I regret not taking more pictures WITH her. That picture at the top of this post is one of the ONLY pictures I have with her when I was a teenager. I really haven’t been able to find ANY pictures of me and my mom in my later teen years. She died my senior year of high school and I have no pictures with her. I hate that. I really, really regret that. The photographic memories I have with my mom later in her life are pretty much nill… and that really sucks.
I regret not doing more things FOR her. Looking back, it’s hard for me to swallow that I really was just your typical, angsty, selfish teenager. And I feel like I took advantage of my mom sometimes. And I don’t like that. She was such a giving, caring, selfless woman – and I wish I’d taken a cue from her earlier and I wish I’d done more for her.
Now, I have no doubt in my mind that my mom knew how much I loved her and how much she meant to me, but I do always wonder if I told her enough. So, I’ve tried to make it a point to learn from my regrets and tell my family and my friends how much I love them. Constantly. I don’t ever want a day to go by where my friends or my family even doubt for a second my love for them.
I think it’s been harder these past few months now that I have Lilly. I try and think of stories that I’ll be able to tell her one day about her grandma, but knowing that they’ll never meet in this world is hard. Not having mom around to ask her questions about being a mother, is hard.
And now knowing what it’s like to be a mom on this side of motherhood, I regret not thanking my mom for being the mother that she was. She was an amazing mom. The best mom. The world’s greatest mom. And I should have thanked her for that more.
I don’t mean to write this post with the hopes of depressing you, or even myself. I write it in the hopes of being able to overcome my regrets. To put them down on paper, acknowledge them, and then move on from them. I write it in the hopes of being able to recover from my regrets. I write it in the hopes of never making those mistakes again. And I write it in the hopes of maybe encouraging others to take a step back and think about the time we spend with our family. The time we spend with our parents. The time we spend with friends.
We should spend less time talking and more time listening.
We should spend less time talking and more time asking questions.
We should spend more time investing in each other.
We should spend more time taking pictures together. Getting IN FRONT of that camera.
We should spent more time serving each other and doing things for each other and creating memories.

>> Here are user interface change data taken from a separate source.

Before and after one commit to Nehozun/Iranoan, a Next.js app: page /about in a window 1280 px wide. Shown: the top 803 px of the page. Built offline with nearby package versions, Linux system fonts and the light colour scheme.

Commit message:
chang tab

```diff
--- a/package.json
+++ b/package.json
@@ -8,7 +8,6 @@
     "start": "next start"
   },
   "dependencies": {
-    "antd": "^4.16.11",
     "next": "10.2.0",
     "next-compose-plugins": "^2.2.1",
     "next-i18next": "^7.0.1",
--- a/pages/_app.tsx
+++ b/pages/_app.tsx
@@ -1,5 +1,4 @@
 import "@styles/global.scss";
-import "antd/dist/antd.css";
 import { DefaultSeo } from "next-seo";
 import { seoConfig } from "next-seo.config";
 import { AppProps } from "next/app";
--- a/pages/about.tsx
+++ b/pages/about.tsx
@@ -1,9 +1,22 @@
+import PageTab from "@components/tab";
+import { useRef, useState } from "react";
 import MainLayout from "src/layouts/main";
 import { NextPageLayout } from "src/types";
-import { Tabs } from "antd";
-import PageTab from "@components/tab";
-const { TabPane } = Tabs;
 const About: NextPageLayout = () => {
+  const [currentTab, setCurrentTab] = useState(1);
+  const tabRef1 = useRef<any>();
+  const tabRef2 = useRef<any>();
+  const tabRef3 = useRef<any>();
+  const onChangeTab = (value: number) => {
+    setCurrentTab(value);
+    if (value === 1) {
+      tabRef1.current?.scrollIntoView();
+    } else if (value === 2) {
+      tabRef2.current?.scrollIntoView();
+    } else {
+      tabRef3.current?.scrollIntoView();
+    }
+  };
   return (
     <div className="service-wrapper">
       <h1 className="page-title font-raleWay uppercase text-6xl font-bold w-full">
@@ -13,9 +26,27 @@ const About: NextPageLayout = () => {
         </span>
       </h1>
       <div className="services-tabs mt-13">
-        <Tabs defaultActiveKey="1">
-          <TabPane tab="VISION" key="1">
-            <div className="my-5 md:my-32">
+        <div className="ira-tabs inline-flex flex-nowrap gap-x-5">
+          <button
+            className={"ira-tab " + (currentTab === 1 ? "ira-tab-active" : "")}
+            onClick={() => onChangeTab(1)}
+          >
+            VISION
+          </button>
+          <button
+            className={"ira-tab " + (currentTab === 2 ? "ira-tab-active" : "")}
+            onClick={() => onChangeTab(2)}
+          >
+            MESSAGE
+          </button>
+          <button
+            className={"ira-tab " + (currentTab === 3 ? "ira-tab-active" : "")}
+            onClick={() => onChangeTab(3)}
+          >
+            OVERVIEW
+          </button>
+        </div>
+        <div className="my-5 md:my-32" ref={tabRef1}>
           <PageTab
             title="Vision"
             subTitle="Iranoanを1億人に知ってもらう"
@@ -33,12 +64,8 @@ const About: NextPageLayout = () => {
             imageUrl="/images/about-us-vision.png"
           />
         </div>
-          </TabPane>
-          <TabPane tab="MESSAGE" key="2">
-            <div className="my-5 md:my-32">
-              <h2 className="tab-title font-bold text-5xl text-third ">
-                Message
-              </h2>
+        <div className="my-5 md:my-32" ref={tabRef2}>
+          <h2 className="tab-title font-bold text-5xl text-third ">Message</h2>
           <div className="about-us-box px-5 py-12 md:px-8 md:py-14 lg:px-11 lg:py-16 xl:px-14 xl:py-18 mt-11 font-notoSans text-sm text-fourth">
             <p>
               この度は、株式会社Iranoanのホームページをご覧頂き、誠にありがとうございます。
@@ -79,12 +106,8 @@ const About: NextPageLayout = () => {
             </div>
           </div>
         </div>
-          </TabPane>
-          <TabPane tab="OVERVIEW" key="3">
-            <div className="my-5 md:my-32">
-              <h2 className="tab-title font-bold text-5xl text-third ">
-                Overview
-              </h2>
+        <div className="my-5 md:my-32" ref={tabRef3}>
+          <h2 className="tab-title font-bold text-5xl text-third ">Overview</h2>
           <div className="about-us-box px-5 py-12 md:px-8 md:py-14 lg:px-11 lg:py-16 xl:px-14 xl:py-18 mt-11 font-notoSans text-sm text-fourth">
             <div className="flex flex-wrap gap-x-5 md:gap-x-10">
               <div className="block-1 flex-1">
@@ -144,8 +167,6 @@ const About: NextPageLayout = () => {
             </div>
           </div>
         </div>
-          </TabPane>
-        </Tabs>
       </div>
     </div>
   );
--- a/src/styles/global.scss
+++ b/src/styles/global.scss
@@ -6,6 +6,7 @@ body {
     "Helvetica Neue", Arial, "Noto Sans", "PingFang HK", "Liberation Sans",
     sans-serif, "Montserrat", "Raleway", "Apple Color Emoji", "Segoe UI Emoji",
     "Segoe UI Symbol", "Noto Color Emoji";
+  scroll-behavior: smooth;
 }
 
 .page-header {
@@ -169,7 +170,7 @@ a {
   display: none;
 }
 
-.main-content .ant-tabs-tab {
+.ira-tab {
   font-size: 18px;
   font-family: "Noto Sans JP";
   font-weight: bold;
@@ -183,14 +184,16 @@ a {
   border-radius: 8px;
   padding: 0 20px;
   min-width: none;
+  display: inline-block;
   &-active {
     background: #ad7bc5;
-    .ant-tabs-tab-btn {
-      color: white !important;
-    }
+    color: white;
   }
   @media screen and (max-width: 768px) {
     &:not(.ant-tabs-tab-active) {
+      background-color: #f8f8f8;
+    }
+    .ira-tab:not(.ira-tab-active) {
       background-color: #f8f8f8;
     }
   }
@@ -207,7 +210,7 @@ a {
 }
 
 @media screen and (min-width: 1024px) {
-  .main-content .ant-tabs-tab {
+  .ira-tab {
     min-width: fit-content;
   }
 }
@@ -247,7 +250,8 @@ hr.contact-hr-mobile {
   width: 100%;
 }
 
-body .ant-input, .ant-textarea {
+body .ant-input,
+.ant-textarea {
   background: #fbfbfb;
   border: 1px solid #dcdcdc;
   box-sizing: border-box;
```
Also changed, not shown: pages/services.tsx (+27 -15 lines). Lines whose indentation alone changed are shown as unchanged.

I miss my mom every day. And that’s okay. That’s good. That’s healthy. That’s how it should be.
I just, quite honestly, pray for the strength and the grace of God to help me overcome some of the regrets I have within me.